100 Thieves has launched numerous non-esports verticals in attempts to diversify. Image credit: 100 Thieves

On the other hand, there are organisations which approached this year exercising prudence in their financial decisions to sustain revenue growth. Among them, Team Vitality’s strategy to achieve profitability in 2025 involves synchronising its expenditure with revenue generation while adhering to a “well-defined” plan for increasing income.

Maurer emphasised that while some organisations opt for profitability by simply reducing spending, Team Vitality chooses a different approach, aiming to maintain its competitive ambitions while also exercising financial discipline to reach profitability. Balancing ambition with cost reductions presents a challenge, said Maurer, as solely cutting spending may yield short-term profitability but risk “destroying a lot of value around your brand” in the mid to long term.

“Everyone in the space is tightening their belts,” said Cloud9’s CEO, “everyone in the space is trying to do more with less than everyone else.” However, he also confidently stated that the viewer base for esports is growing each year, and while now teams are not getting proper value for the fanbase they have, with time the “folks with the marketing budgets” will realise the tremendous spending power that esports fans have. 

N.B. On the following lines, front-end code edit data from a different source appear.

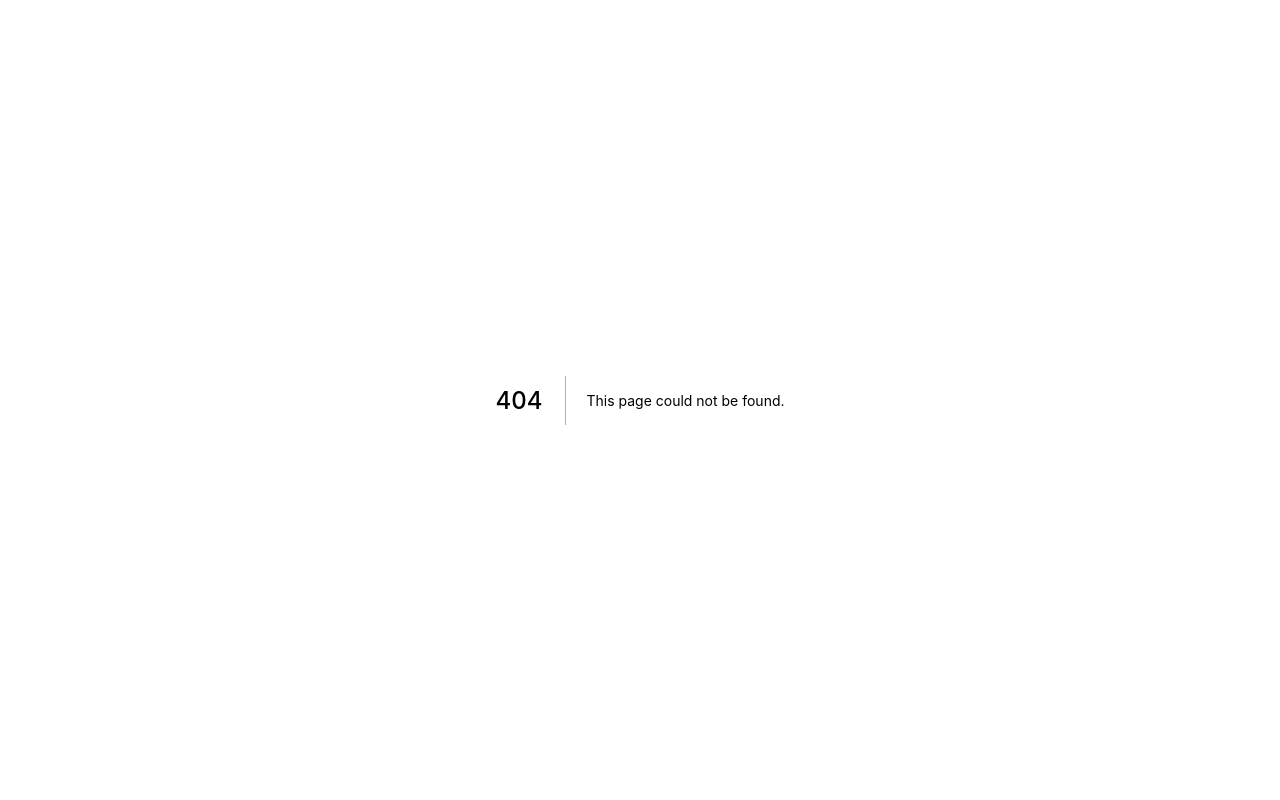
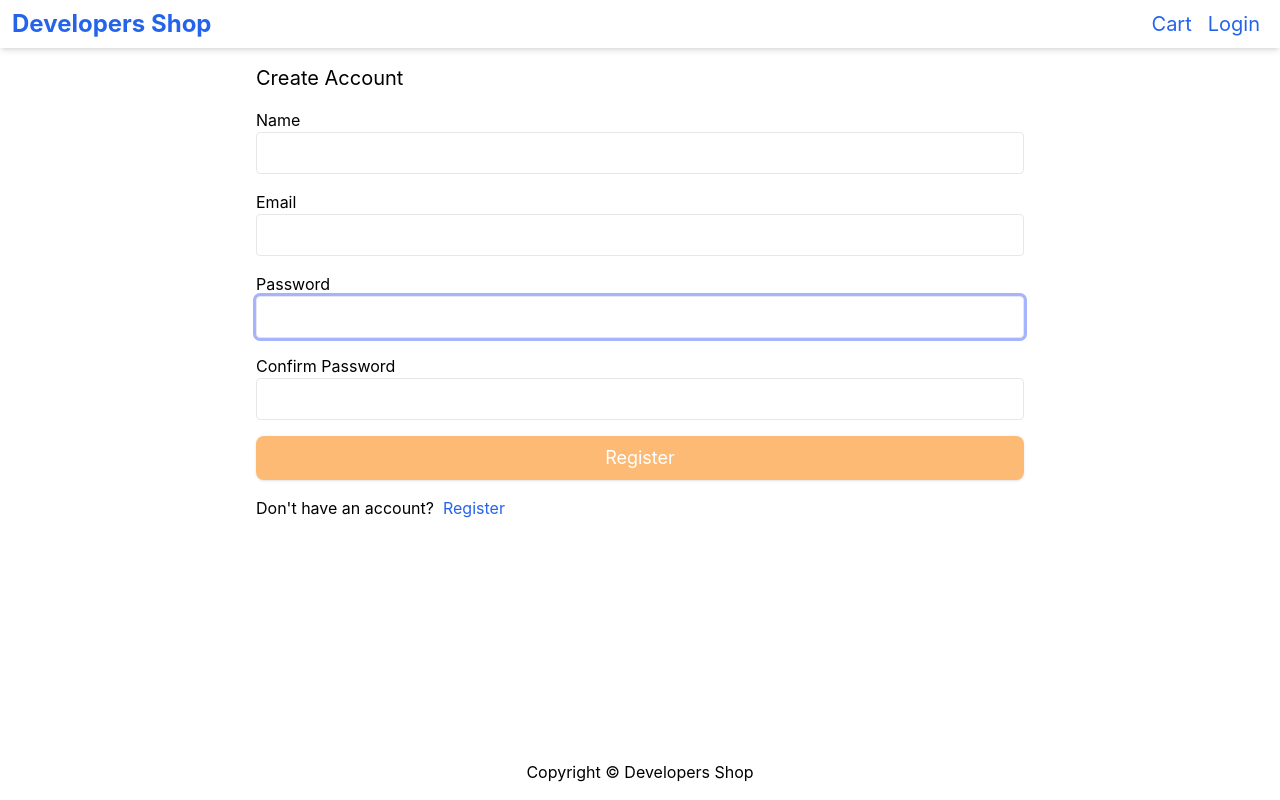
Before and after one commit to Anoop092/my-ecommerce, a Next.js app: page /register in a window 1280 px wide. Before the commit this address had no page. Built offline with nearby package versions, Linux system fonts and the light colour scheme; no server answers.

Commit message:
implemented register screen

```diff
--- /dev/null
+++ b/pages/api/auth/signup.js
@@ -0,0 +1,52 @@
+import bcryptjs from 'bcryptjs';
+import User from '../../../models/Users';
+import db from '../../../utils/db';
+
+async function handler(req, res) {
+  if (req.method !== 'POST') {
+    return;
+  }
+  const { name, email, password } = req.body;
+  if (
+    !name ||
+    !email ||
+    !email.includes('@') ||
+    !password ||
+    password.trim().length < 5
+  ) {
+    res.status(422).json({
+      message: 'Validation error',
+    });
+    return;
+  }
+
+  await db.connect();
+
+  const existingUser = await User.findOne({ email: email });
+  if (existingUser) {
+    res.status(422).json({ message: 'User exists already!' });
+    await db.disconnect();
+    return;
+  }
+
+  const newUser = new User({
+    name,
+    email,
+    password: bcryptjs.hashSync(password),
+    isAdmin: false,
+  });
+
+  const user = await newUser.save();
+  // await db.disconnect();
+
+  res.status(201).send({
+    message: 'Created user!',
+    _id: user._id,
+    name: user.name,
+    email: user.email,
+    isAdmin: user.isAdmin,
+  });
+
+}
+
+export default handler;
--- a/pages/login/index.js
+++ b/pages/login/index.js
@@ -64,7 +64,7 @@
             </div>
             <div className='mb-4'>
                 Don&apos;t have an account? &nbsp;
-                <Link href='/register'>Register</Link>
+                <Link href={`/register?redirect=${redirect || '/'}`}>Register</Link>
 
             </div>
 
--- a/pages/order/[id].js
+++ b/pages/order/[id].js
@@ -19,6 +19,8 @@
         case 'FETCH_FAIL':{
             return{...state,loading:false,error:action.payload}
         }
+        default:
+            state
     }
 
 }
--- /dev/null
+++ b/pages/register.js
@@ -0,0 +1,142 @@
+import Link from 'next/link';
+import React, { useEffect } from 'react';
+import { signIn, useSession } from 'next-auth/react';
+import { useForm } from 'react-hook-form';
+import Layout from '../components/Layout';
+import { getError } from '../utils/error';
+import { toast } from 'react-toastify';
+import { useRouter } from 'next/router';
+import axios from 'axios';
+
+export default function LoginScreen() {
+  const { data: session } = useSession();
+
+  const router = useRouter();
+  const { redirect } = router.query;
+
+  useEffect(() => {
+    if (session?.user) {
+      router.push(redirect || '/');
+    }
+  }, [router, session, redirect]);
+
+  const {
+    handleSubmit,
+    register,
+    getValues,
+    formState: { errors },
+  } = useForm();
+  const submitHandler = async ({ name, email, password }) => {
+    try {
+      await axios.post('/api/auth/signup', {
+        name,
+        email,
+        password,
+      });
+
+      const result = await signIn('credentials', {
+        redirect: false,
+        email,
+        password,
+      });
+      if (result.error) {
+        toast.error(result.error);
+      }
+    } catch (err) {
+      toast.error(getError(err));
+    }
+  };
+  return (
+    <Layout title="Create Account">
+      <form
+        className="mx-auto max-w-screen-md"
+        onSubmit={handleSubmit(submitHandler)}
+      >
+        <h1 className="mb-4 text-xl">Create Account</h1>
+        <div className="mb-4">
+          <label htmlFor="name">Name</label>
+          <input
+            type="text"
+            className="w-full"
+            id="name"
+            autoFocus
+            {...register('name', {
+              required: 'Please enter name',
+            })}
+          />
+          {errors.name && (
+            <div className="text-red-500">{errors.name.message}</div>
+          )}
+        </div>
+
+        <div className="mb-4">
+          <label htmlFor="email">Email</label>
+          <input
+            type="email"
+            {...register('email', {
+              required: 'Please enter email',
+              pattern: {
+                value: /^[a-zA-Z0-9_.+-]+@[a-zA-Z0-9-]+.[a-zA-Z0-9-.]+$/i,
+                message: 'Please enter valid email',
+              },
+            })}
+            className="w-full"
+            id="email"
+          ></input>
+          {errors.email && (
+            <div className="text-red-500">{errors.email.message}</div>
+          )}
+        </div>
+        <div className="mb-4">
+          <label htmlFor="password">Password</label>
+          <input
+            type="password"
+            {...register('password', {
+              required: 'Please enter password',
+              minLength: { value: 6, message: 'password is more than 5 chars' },
+            })}
+            className="w-full"
+            id="password"
+            autoFocus
+          ></input>
+          {errors.password && (
+            <div className="text-red-500 ">{errors.password.message}</div>
+          )}
+        </div>
+        <div className="mb-4">
+          <label htmlFor="confirmPassword">Confirm Password</label>
+          <input
+            className="w-full"
+            type="password"
+            id="confirmPassword"
+            {...register('confirmPassword', {
+              required: 'Please enter confirm password',
+              validate: (value) => value === getValues('password'),
+              minLength: {
+                value: 6,
+                message: 'confirm password is more than 5 chars',
+              },
+            })}
+          />
+          {errors.confirmPassword && (
+            <div className="text-red-500 ">
+              {errors.confirmPassword.message}
+            </div>
+          )}
+          {errors.confirmPassword &&
+            errors.confirmPassword.type === 'validate' && (
+              <div className="text-red-500 ">Password do not match</div>
+            )}
+        </div>
+
+        <div className="mb-4 ">
+          <button className="primary-button">Register</button>
+        </div>
+        <div className="mb-4 ">
+          Don&apos;t have an account? &nbsp;
+          <Link href={`/register?redirect=${redirect || '/'}`}>Register</Link>
+        </div>
+      </form>
+    </Layout>
+  );
+}
```
Also changed, not shown: 2 other files (tests, documents, lock files or other folders).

Müller also agrees that esports has a very unique and sizable audience, and it’s the organisations’ job to make it available to the “huge” brands who want to invest in the industry. “They can’t deal with esports as it is,” continued Müller, praising those few orgs who succeeded in unlocking their fanbases’ potential while going through industry downturns. “The G2s, the Team Liquids, all these great teams that established themselves and went through two, three, four, five crises. They’re actually the brands that we all respect. The others? Gone.”

And while there’s tension due to the global inflation rate and a lack of attraction for the esports industry in general, Dechelotte, like most interviewees, is confident in his “high performer” organisation’s ability to create value for partners. 

It seems a shared, cautiously optimistic feeling accompanied a few major esports organisations into 2024, though the many smaller teams who have folded over the last two years may disagree — and the thousands people being laid off since the beginning of 2024 too. 

Amidst the gloom, there are causes for optimism, team executives said, like a persistence in sponsorship interest this year and promising revenue growth from in-game item sales. Is it enough to constitute a change in season?

“I don’t know if we’re fully out of esports winter,” Arhancet concluded. ”It does feel like spring is in the air, I guess, but I just can’t say for sure.”

Cecilia Ciocchetti